Every film buff has a favorite Karen Black movie. Since her first significant role, in Francis Ford Coppola’s You’re a Big Boy Now, the versatile actress has appeared in nearly 200 films, working with literally an A-to-Z list of directors, ranging from Altman, Robert to Zombie, Rob. One of the most in-demand actors during the “New Hollywood” era of the 1970s, Black starred opposite every leading man of the period and even in Alfred Hitchcock’s final film, Family Plot. While cineasts might prefer her work in tonier projects like Five Easy Pieces or Nashville or The Day of the Locust, gay audiences are indebted to Black for her turns in more low-brow fare like the television thriller Trilogy of Terror and the campy all-star disaster film Airport 1975. For many, Black’s finest performance was as the tormented transsexual Joanne in Robert Altman’s film version of Come Back to the Five and Dime, Jimmy Dean, Jimmy Dean.
With her new film, The Blue Tooth Virgin, by out director Russell Brown opening in theaters this weekend, Black chats with Advocate.com by phone from Macon, Ga., where she’s performing in Missouri Waltz, a Southern Gothic play she also wrote.

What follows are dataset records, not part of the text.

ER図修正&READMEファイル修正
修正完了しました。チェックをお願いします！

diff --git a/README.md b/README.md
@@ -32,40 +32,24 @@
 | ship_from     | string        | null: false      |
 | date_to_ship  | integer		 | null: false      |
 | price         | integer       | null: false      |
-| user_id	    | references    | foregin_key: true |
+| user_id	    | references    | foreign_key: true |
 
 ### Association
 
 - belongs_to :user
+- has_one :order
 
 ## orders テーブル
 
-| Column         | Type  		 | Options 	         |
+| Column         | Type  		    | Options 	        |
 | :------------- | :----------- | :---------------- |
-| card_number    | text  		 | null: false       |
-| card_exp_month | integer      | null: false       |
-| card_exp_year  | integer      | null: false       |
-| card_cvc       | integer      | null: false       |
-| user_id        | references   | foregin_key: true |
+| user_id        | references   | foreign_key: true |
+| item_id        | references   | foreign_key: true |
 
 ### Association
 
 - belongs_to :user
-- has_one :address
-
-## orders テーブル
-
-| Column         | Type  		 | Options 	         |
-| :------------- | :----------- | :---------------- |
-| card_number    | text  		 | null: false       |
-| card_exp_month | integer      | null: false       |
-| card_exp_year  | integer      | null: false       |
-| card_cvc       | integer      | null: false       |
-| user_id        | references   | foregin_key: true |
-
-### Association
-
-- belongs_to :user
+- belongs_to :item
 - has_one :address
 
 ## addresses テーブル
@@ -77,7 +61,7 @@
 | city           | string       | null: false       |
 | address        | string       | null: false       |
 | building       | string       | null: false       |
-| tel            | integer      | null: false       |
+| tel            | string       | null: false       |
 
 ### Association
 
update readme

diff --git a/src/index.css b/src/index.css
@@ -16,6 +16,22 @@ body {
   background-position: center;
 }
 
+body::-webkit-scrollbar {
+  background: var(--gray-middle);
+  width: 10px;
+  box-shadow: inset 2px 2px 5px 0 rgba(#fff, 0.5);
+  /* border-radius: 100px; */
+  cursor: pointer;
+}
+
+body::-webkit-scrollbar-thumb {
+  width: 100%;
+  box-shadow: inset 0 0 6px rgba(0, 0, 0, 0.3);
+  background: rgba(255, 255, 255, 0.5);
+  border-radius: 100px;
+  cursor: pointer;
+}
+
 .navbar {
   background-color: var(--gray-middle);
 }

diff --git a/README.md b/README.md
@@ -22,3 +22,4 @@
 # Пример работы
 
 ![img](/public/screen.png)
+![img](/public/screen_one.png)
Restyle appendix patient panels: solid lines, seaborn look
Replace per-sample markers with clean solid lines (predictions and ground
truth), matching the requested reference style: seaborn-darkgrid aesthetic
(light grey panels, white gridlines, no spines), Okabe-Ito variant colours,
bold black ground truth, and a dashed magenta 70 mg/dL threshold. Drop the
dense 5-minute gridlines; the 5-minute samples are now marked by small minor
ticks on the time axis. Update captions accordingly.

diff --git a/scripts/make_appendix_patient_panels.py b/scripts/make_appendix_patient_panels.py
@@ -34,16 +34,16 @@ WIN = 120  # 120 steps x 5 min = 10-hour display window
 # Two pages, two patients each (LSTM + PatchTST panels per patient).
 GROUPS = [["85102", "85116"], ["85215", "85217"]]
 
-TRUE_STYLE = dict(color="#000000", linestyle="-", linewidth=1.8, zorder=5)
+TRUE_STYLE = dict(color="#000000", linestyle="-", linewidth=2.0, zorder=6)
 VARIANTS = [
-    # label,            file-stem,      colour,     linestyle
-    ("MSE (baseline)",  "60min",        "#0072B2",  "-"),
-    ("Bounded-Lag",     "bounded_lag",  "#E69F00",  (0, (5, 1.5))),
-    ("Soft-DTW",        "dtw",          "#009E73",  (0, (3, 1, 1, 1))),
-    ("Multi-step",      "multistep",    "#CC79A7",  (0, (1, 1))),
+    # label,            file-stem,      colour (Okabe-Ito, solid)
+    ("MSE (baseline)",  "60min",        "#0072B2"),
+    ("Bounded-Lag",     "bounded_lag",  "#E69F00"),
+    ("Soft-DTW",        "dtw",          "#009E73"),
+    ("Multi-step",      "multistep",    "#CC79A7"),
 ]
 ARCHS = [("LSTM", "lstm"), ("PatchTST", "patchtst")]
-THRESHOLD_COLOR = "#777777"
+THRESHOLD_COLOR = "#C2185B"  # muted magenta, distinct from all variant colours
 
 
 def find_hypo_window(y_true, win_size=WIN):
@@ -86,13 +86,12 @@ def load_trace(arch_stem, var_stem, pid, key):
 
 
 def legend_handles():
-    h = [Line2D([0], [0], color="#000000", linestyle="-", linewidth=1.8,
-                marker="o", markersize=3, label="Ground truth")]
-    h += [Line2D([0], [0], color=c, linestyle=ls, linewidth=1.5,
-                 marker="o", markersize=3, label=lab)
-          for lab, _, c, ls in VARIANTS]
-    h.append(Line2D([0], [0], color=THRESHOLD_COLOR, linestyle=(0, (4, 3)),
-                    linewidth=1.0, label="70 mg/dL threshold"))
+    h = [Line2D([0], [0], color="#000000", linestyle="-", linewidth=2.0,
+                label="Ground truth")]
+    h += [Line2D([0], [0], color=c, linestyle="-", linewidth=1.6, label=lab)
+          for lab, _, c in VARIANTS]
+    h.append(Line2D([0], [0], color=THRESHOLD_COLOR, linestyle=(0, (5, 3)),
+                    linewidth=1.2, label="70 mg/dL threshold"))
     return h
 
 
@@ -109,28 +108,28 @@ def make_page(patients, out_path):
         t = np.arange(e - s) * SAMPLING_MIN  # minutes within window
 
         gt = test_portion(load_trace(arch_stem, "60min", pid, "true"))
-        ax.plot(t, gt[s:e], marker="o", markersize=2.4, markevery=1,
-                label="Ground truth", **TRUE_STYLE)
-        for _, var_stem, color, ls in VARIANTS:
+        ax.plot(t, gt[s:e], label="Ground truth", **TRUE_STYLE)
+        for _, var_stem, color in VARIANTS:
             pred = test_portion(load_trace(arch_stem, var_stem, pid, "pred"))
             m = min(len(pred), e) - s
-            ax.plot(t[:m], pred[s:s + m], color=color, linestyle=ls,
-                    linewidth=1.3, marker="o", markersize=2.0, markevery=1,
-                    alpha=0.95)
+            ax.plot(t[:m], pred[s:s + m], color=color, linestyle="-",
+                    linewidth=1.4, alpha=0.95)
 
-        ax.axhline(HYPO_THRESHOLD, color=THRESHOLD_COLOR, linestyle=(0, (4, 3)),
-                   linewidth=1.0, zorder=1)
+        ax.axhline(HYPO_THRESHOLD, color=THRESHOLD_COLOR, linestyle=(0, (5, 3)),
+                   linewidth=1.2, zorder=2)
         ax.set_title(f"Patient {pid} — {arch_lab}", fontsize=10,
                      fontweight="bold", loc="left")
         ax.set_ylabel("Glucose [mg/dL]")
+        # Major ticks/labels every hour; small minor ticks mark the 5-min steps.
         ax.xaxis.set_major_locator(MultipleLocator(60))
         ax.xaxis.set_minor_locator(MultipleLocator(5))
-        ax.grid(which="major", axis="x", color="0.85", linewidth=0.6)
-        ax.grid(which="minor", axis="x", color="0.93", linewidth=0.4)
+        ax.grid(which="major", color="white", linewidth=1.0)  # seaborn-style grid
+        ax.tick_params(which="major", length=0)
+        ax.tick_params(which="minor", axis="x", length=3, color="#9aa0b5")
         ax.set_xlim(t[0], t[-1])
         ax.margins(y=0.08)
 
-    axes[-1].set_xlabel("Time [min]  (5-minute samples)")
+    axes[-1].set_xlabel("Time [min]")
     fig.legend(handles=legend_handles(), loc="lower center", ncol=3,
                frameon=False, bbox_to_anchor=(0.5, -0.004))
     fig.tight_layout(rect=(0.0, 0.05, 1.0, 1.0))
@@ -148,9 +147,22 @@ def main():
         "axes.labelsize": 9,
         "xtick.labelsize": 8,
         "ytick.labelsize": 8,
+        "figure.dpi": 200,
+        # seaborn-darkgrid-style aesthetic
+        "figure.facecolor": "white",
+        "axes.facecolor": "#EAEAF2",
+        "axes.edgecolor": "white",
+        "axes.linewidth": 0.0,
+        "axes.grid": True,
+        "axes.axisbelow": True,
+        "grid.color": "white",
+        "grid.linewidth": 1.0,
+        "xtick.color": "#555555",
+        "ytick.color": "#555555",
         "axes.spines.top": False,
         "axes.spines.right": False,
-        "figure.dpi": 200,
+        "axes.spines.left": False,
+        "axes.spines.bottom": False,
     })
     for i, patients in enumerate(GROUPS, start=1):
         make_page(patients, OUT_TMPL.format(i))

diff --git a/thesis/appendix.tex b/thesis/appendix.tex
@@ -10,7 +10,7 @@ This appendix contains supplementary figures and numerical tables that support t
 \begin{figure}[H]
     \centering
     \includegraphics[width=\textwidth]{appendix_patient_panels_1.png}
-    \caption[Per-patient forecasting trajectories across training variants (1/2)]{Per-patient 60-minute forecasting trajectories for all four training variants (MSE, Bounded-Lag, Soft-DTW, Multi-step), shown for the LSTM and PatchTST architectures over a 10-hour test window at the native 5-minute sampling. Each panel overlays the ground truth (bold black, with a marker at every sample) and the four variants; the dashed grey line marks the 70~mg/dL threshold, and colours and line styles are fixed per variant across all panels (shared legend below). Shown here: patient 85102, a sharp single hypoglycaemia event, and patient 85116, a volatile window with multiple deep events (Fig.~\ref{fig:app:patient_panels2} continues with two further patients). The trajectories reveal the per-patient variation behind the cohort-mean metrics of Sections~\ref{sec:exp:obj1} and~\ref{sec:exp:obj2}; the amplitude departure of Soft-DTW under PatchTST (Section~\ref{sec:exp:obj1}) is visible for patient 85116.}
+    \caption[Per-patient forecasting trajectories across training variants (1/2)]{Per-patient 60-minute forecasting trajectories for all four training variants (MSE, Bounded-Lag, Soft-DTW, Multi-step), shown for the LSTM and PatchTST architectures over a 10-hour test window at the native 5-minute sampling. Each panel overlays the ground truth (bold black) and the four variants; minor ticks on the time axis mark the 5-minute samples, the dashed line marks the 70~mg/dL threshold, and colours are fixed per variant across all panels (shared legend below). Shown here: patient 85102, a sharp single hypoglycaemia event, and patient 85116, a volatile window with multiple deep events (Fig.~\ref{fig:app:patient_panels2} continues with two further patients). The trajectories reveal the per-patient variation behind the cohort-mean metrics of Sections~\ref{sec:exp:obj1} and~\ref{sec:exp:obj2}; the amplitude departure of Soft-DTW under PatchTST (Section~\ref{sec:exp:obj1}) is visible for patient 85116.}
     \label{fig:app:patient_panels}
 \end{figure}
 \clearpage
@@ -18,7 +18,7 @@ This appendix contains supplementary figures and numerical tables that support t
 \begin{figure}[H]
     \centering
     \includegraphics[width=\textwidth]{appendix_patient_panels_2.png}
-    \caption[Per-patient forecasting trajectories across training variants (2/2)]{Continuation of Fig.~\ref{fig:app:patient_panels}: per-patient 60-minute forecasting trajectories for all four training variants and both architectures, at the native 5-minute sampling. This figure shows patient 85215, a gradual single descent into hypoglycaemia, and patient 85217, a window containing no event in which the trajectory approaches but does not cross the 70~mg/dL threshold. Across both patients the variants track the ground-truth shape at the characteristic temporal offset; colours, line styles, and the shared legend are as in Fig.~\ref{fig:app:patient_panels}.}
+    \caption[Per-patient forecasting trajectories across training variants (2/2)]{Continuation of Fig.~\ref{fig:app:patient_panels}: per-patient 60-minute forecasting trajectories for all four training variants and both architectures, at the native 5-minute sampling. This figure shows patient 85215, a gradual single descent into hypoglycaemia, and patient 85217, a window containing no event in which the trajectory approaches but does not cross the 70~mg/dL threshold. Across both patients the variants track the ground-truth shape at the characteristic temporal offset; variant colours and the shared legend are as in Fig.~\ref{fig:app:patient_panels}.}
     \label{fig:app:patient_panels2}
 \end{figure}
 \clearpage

Advocate.com: In your new film, The Blue Tooth Virgin, your character is a script consultant who is also something of a life coach to a young screenwriter. What appealed to you about the project?
Karen Black: I read it and I thought it was great and I called [Russell Brown] and said I’d do it. The character was complete. She has a lot of perception and she sees a lot of truth in this guy.
One point raised by the film is that artists need validation to continue creating. Do you think this is true?
I think it depends on whether you’re sitting there with certitude about your work. I’ve had a lot of failures and I never stopped. It didn’t occur to me to not continue. It didn’t cross my mind. I have known people who with a failure will become despondent about the future. That’s something you either do or don’t do. I think you just continue and you love your chosen art. Think of painters starving when no one bought their paintings — imagine if they didn’t paint anymore.
You’ve worked with young gay directors like Russell Brown and veteran gay directors like John Schlesinger. Do you find them to be more sensitive to actors and their process than straight directors?
Sensitivity is not genetic. It’s just not. I get a lot of scripts, and I can’t tell you the number I’ve gotten where there’s a group of sexy guys and girls, and they get killed at a camp or in a big old house. I don’t think one of them came from a gay director. You get films about sensibility, what it’s like to be this or that — they’re enlightening. … It seems to be true that a gay director will choose something that’s close to his heart. It means something to him and he wants to communicate it, which is what art is. Art is not about communicating something to make money. I do find that movies with violence and that are more crudely woven together are by straight guys.